Nanotechnology hit the U.S. stage in a major way in July of 2000 when Congress authorized over $400 million into the National Nanotechnology Initiative to encourage R&D. The underlying premise was to advance billions of dollars of federally-funded research into commercially viable products and companies, initiating another “semi-conductor” like wave of innovation and advancements utilizing nano-particles and nano-engineering. What followed was a gradual increase in private sector participation in the development and production of nanotechnology products. This happened at the same time that market for public companies, including nanotechnology companies, was shrinking to its own “nano-like” stature.
At its height, the nanotechnology field saw an estimated $1.8 billion of private sector investment (the entire value of nanotechnology investment cannot be fully known as large corporations and even the U.S. government do not necessarily track or report spending and investment on projects where nanotechnology may be only a part, even if a significant one, of expenditures). However, the number has been falling since, in part due to a dearth of funding for most sectors. Because of this, the ratio of government (federal and state) investment into nanotechnology compared to private investment is problematic. Public markets for nanotechnology companies, although commendable, remain small. Moreover, the dearth of any “traditionally understood” exit has the venture community concerned.
Also, the ability to utilize nanotechnology, particularly in the health and food sectors is not without controversy and regulatory uncertainty. In April 2012, the U.S. Food and Drug Administration issued draft guidance on nanotechnology. The draft guidance describes the factors that manufacturers should consider when determining whether changes in manufacturing processes, including those involving nanotechnology, create a significant change that may:

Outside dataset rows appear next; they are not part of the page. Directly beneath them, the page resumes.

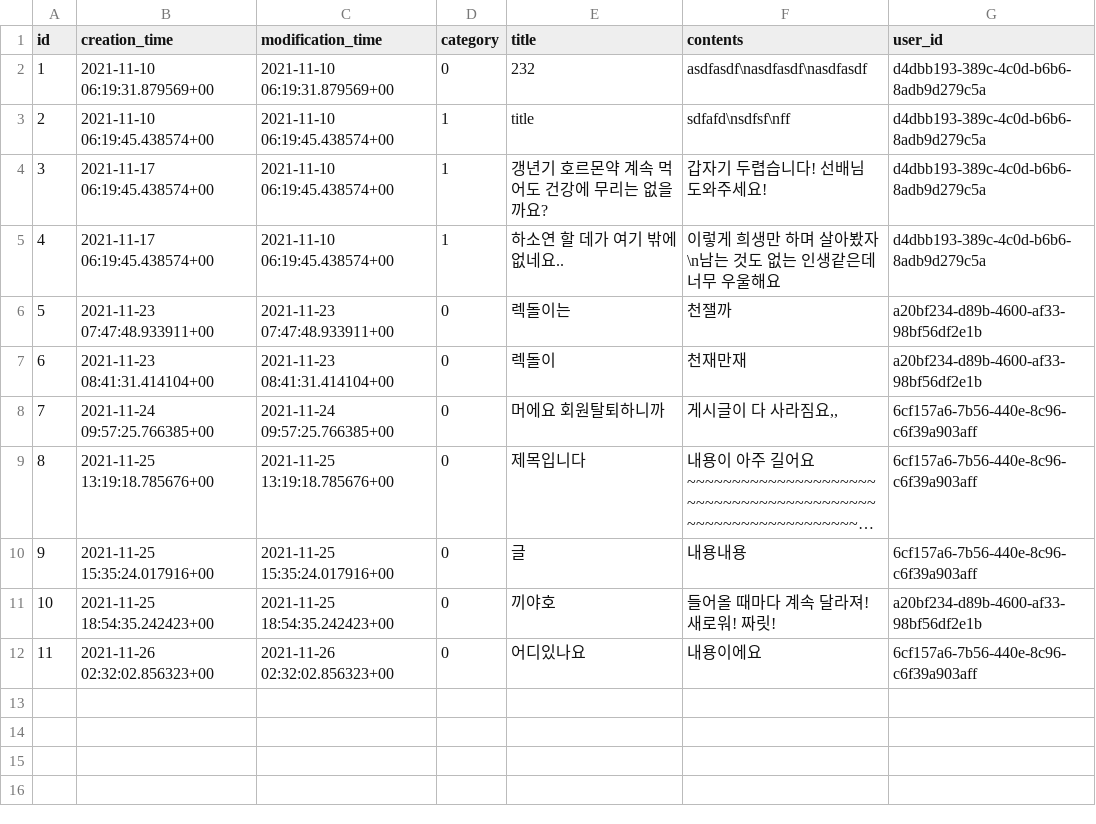
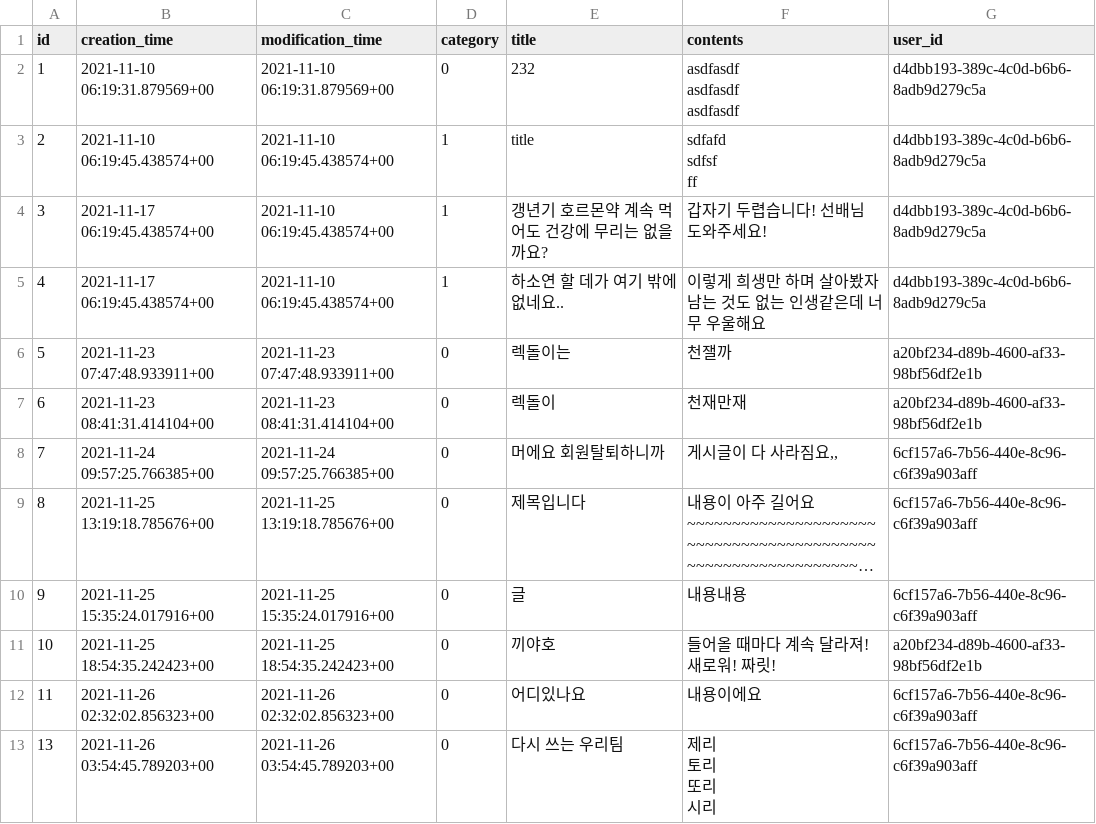
Before and after one commit to gwak2837/alpaca-salon-backend, a CSV file: database/data/prod/public.post.csv, drawn as a sheet; long unchanged cells end in ….

Commit message:
Add title on question table

```diff
--- a/database/data/prod/public.post.csv
+++ b/database/data/prod/public.post.csv
@@ -1,6 +1,11 @@
 id,creation_time,modification_time,category,title,contents,user_id
-1,2021-11-10 06:19:31.879569+00,2021-11-10 06:19:31.879569+00,0,232,asdfasdf\nasdfasdf\nasdfasdf,d4dbb193-389c-4c0d-b6b6-8adb9d279c5a
-2,2021-11-10 06:19:45.438574+00,2021-11-10 06:19:45.438574+00,1,title,sdfafd\nsdfsf\nff,d4dbb193-389c-4c0d-b6b6-8adb9d279c5a
+1,2021-11-10 06:19:31.879569+00,2021-11-10 06:19:31.879569+00,0,232,"asdfasdf
+asdfasdf
+asdfasdf",d4dbb193-389c-4c0d-b6b6-8adb9d279c5a
+2,2021-11-10 06:19:45.438574+00,2021-11-10 06:19:45.438574+00,1,title,"sdfafd
+sdfsf
+ff",d4dbb193-389c-4c0d-b6b6-8adb9d279c5a
 3,2021-11-17 06:19:45.438574+00,2021-11-10 06:19:45.438574+00,1,갱년기 호르몬약 계속 먹어도 건강에 무리는 없을까요?,갑자기 두렵습니다! 선배님 도와주세요!,d4dbb193-389c-4c0d-b6b6-8adb9d279c5a
-4,2021-11-17 06:19:45.438574+00,2021-11-10 06:19:45.438574+00,1,하소연 할 데가 여기 밖에 없네요..,이렇게 희생만 하며 살아봤자\n남는 것도 없는 인생같은데 너무 우울해요,d4dbb193-389c-4c0d-b6b6-8adb9d279c5a
+4,2021-11-17 06:19:45.438574+00,2021-11-10 06:19:45.438574+00,1,하소연 할 데가 여기 밖에 없네요..,"이렇게 희생만 하며 살아봤자
+남는 것도 없는 인생같은데 너무 우울해요",d4dbb193-389c-4c0d-b6b6-8adb9d279c5a
 5,2021-11-23 07:47:48.933911+00,2021-11-23 07:47:48.933911+00,0,렉돌이는,천잴까,a20bf234-d89b-4600-af33-98bf56df2e1b
@@ -12 +17,5 @@ id,creation_time,modification_time,category,title,contents,user_id
 11,2021-11-26 02:32:02.856323+00,2021-11-26 02:32:02.856323+00,0,어디있나요,내용이에요,6cf157a6-7b56-440e-8c96-c6f39a903aff
+13,2021-11-26 03:54:45.789203+00,2021-11-26 03:54:45.789203+00,0,다시 쓰는 우리팀,"제리
+토리
+또리
+시리",6cf157a6-7b56-440e-8c96-c6f39a903aff
```
Also changed, not shown: 2 other files.
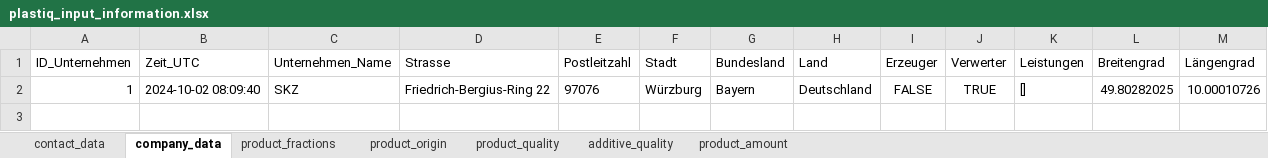
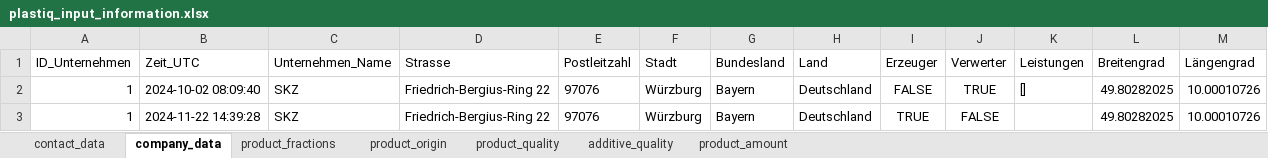
Before and after one commit to steSKZ/plastiq_app, an Excel workbook: content/plastiq_input_information.xlsx, sheet company_data, drawn as a sheet; values as stored, in another font and other column widths than the file's, no borders; table styles not drawn; the diff names each change by its address in the sheet, - before the commit and + after, or states it on an @@ line.

```diff
--- a/content/plastiq_input_information.xlsx (sheet company_data)
+++ b/content/plastiq_input_information.xlsx (sheet company_data)
+row 3: 1 | 2024-11-22 14:39:28 | SKZ | Friedrich-Bergius-Ring 22 | 97076 | Würzburg | Bayern | Deutschland | TRUE | FALSE |  | 49.80282025 | 10.00010726
```
Also changed, not shown: sheet product_fractions, sheet product_amount, content/background_data_decision_tree.xlsx, 2 other files.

• affect the identity of the food substance;
• affect the safety of the use of the food substance;
• affect the regulatory status of the use of the food substance; or
• warrant a regulatory submission to FDA.
The cosmetic product draft guidance discusses the FDA’s current thinking on the safety assessment of nano-materials when used in cosmetic products. Key points include:
• Legal requirements for cosmetics manufactured using nano-materials are the same as those for any other cosmetics. While cosmetics are not subject to premarket approval, companies and individuals who market cosmetics are legally responsible for the safety of their products and they must be properly labeled.
• To conduct safety assessments for cosmetic products containing nano-materials, standard safety tests may need to be modified or new methods developed.
Both sets of guidance encourage manufacturers to consult with the agency before taking their products to market. Such consultation can help FDA experts address questions related to the safety or other attributes of nanotechnology products, or answer questions about whether their regulatory status warrants a regulatory submission to FDA. What this means is that the FDA is likely understaffed and underqualified to assess all of the potential uses of nanotechnology in optimizing the use of nano-particles to modify and enhance, food, drugs, devices and cosmetics. Ironically, the technology to do this exists now, but companies are reluctant to use the available tools because of concerns about potential legal liability, regardless of the utility, safety, and efficacy that may exist. This uncertainty puts a chill on investors and large companies that might otherwise fund potentially life-changing technologies.
Look for public sector centers with more market-friendly approaches to developing and commercializing innovation. If this occurs, we may see a floodgate of new investment into the nanotechnology sector. Also, public and private forces need to collaborate to promotion the adoption by regulatory bodies of more streamlined and predictable regulation. Conferences like COMS2012 are a welcome example showcasing how the private and public sector can work together to bring valuable science to the marketplace.